MENTAL SHRILLNESS by TODD RUSSELL
This collection of short stories, MENTAL SHRILLNESS is a very good example of abbreviated fiction at it’s finest. I’ll get to the book itself in a minute, but first I want to discuss Shorts in general.
Not everyone is a fan of short stories, but I tend to think that has more to do with what readers are used to (printable novel-length fiction) because that’s all Traditional publishers have printed for years. But I can see the tides a’turning, and if more authors of Mr. Russell’s caliber put these collections out there, I think readers will see that shorts are not “lesser” stories, they are just condensed. And much easier to read while your standing in line at the Post-Office.
In fact, writing a top-notch story is arguably harder to accomplish. There is much less real estate involved, and each and every word must pack the proverbial gut-punch. Think of it this way, if you asked to explain something in under 50 words or with a 1,000 word limit, which do you think would be easier?
Now, with that said, not all Shorts are created equal. It’s very hard to tell a compelling, complete story, and sometimes the overall story may suffer. That is not true with this horror collection from Todd Russell. His prose is as cutting and sharp as a scalpel, and he minces no time in drawing readers into his warped world.
Most certainly not for the faint of heart, MENTAL SHRILLNESS explores, in bite-sized portions, universal themes of betrayal, lust, mental illness, undying love and desire, with disturbing finesse.
I was disturbed by these stories, especially Pains in the Glass, Falling In Bobbitt and Death Warmed Over, though not as much as I probably should have been. Instead of personally being grossed out, I was sucked into as a silent observer, very much involved in the stories. I could see them, smell them, hear them- essentially this book played out like short episodes in my mind. I felt more than I read, if that makes any sense.
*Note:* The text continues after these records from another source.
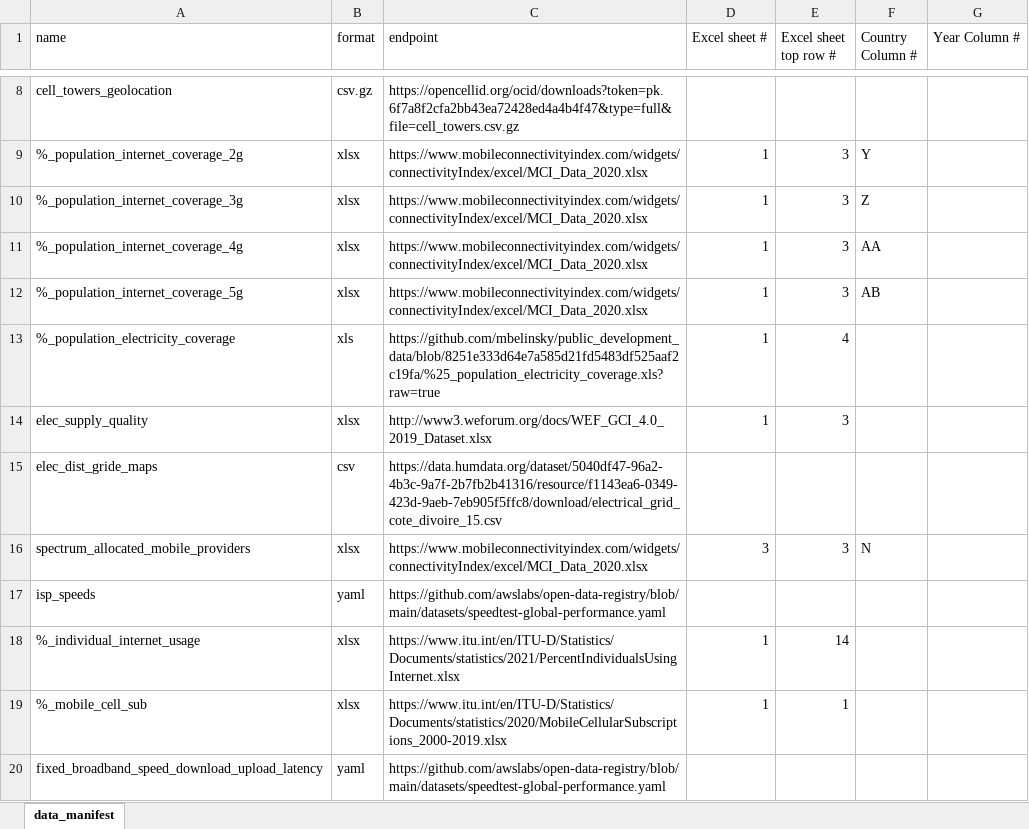
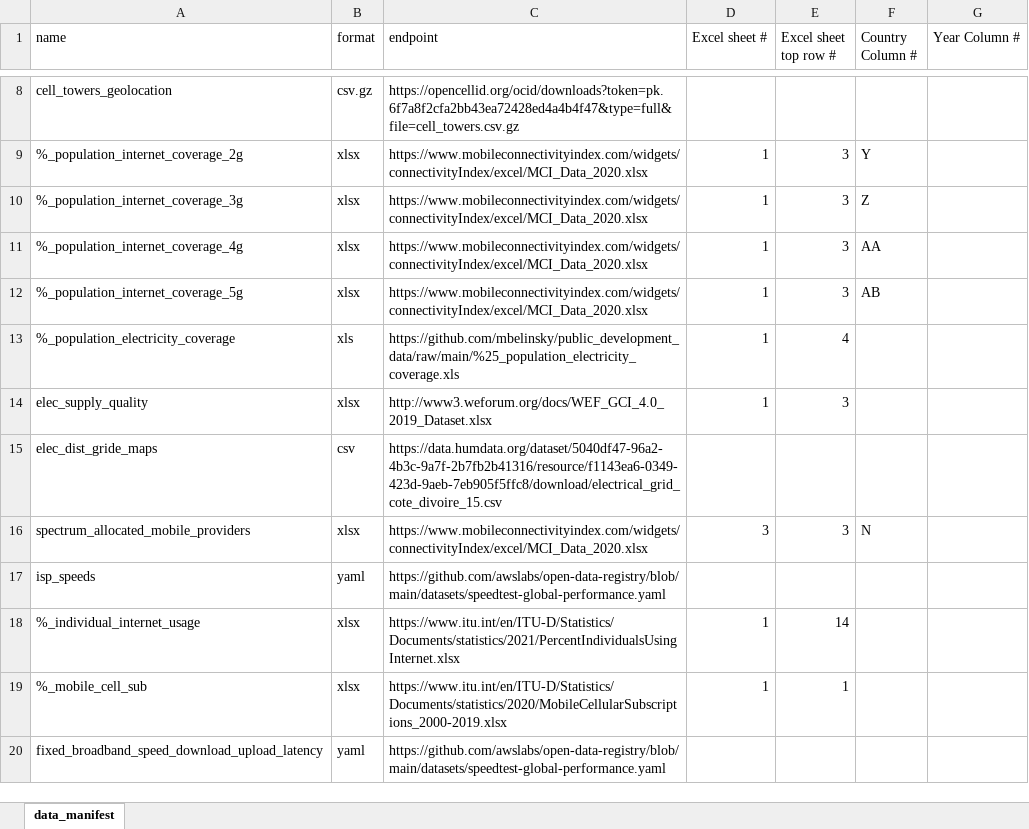
Before and after one commit to undp/digital-development-compass, an Excel workbook: data_manifest.xlsx, sheet data_manifest, drawn as a sheet; only a part is shown, gaps mark what is left out; values as stored, in another font and other column widths than the file's, no borders; the diff names each change by its address in the sheet, - before the commit and + after, or states it on an @@ line.

Commit message:
Update data_manifest.xlsx

```diff
--- a/data_manifest.xlsx (sheet data_manifest)
+++ b/data_manifest.xlsx (sheet data_manifest)
-C13 (endpoint): https://github.com/mbelinsky/public_development_data/blob/8251e333d64e7a585d21fd5483df525aaf2c19fa/%25_population_electricity_coverage.xls?raw=true
+C13 (endpoint): https://github.com/mbelinsky/public_development_data/raw/main/%25_population_electricity_coverage.xls
```
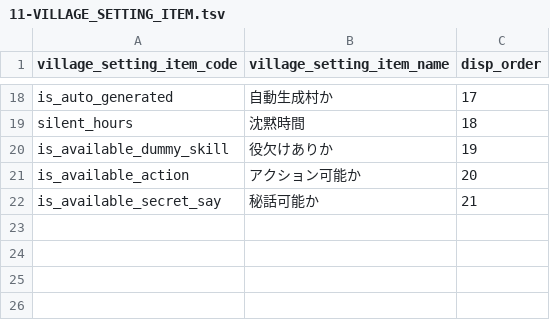
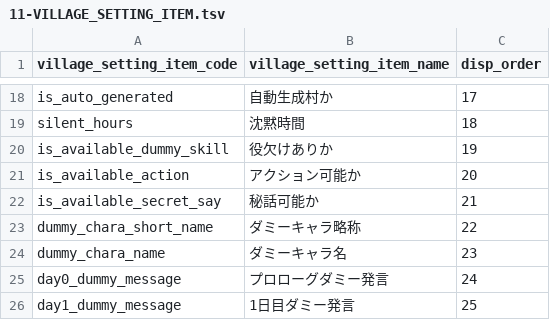
Before and after one commit to h-orito/firewolf, a TSV file: backend/dbflute_firewolfdb/playsql/data/common/tsv/UTF-8/11-VILLAGE_SETTING_ITEM.tsv, drawn as a sheet; only a part is shown, gaps mark what is left out.

```diff
--- a/backend/dbflute_firewolfdb/playsql/data/common/tsv/UTF-8/11-VILLAGE_SETTING_ITEM.tsv
+++ b/backend/dbflute_firewolfdb/playsql/data/common/tsv/UTF-8/11-VILLAGE_SETTING_ITEM.tsv
@@ -22 +22,5 @@ is_available_action	アクション可能か	20
 is_available_secret_say	秘話可能か	21
+dummy_chara_short_name	ダミーキャラ略称	22
+dummy_chara_name	ダミーキャラ名	23
+day0_dummy_message	プロローグダミー発言	24
+day1_dummy_message	1日目ダミー発言	25
```
Also changed, not shown: 22 other files.
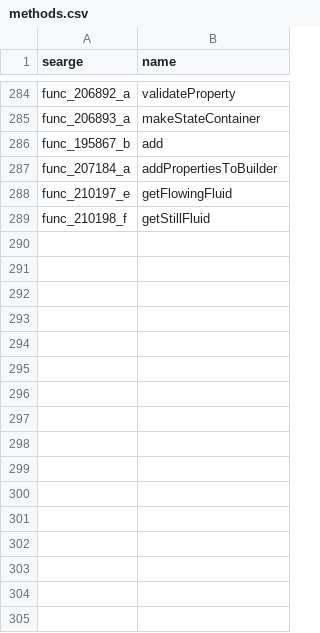
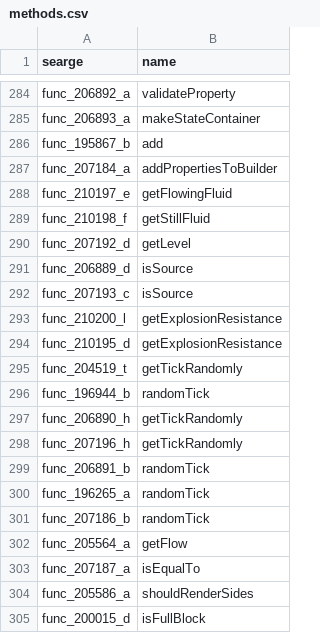
Before and after one commit to Hallowizer/1.13-MCP-Mappings, a CSV file: mappings/methods.csv, drawn as a sheet; only a part is shown, gaps mark what is left out.

```diff
--- a/mappings/methods.csv
+++ b/mappings/methods.csv
@@ -289 +289,17 @@ func_210197_e,getFlowingFluid
 func_210198_f,getStillFluid
+func_207192_d,getLevel
+func_206889_d,isSource
+func_207193_c,isSource
+func_210200_l,getExplosionResistance
+func_210195_d,getExplosionResistance
+func_204519_t,getTickRandomly
+func_196944_b,randomTick
+func_206890_h,getTickRandomly
+func_207196_h,getTickRandomly
+func_206891_b,randomTick
+func_196265_a,randomTick
+func_207186_b,randomTick
+func_205564_a,getFlow
+func_207187_a,isEqualTo
+func_205586_a,shouldRenderSides
+func_200015_d,isFullBlock
```
Also changed, not shown: mappings/fields.csv, mappings/params.csv.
The last story The Illusion whispered faintly of a specific Nathaniel Hawthorne story to me, but I can’t tell you why without telling you how. So instead, I invite you to read the story and post in the comments what story you think I’m referring to (explain yourself please as well) and there might be a goodie for whoever gets it right first. I must warn you though, the connection is tenuous at best, and I may be inventing it completely, but I do feel even my imagined binding-thread speaks volumes for the high level of writing in this collection.
The included Author’s notes are damn-near as interesting as the stories themselves, and it’s not everyday that you get to hear the method behind the madness. So, if you feel brave enough, drop a trail of breadcrumbs behind you, grab a flashlight, and enter into MENTAL SHRILLNESS.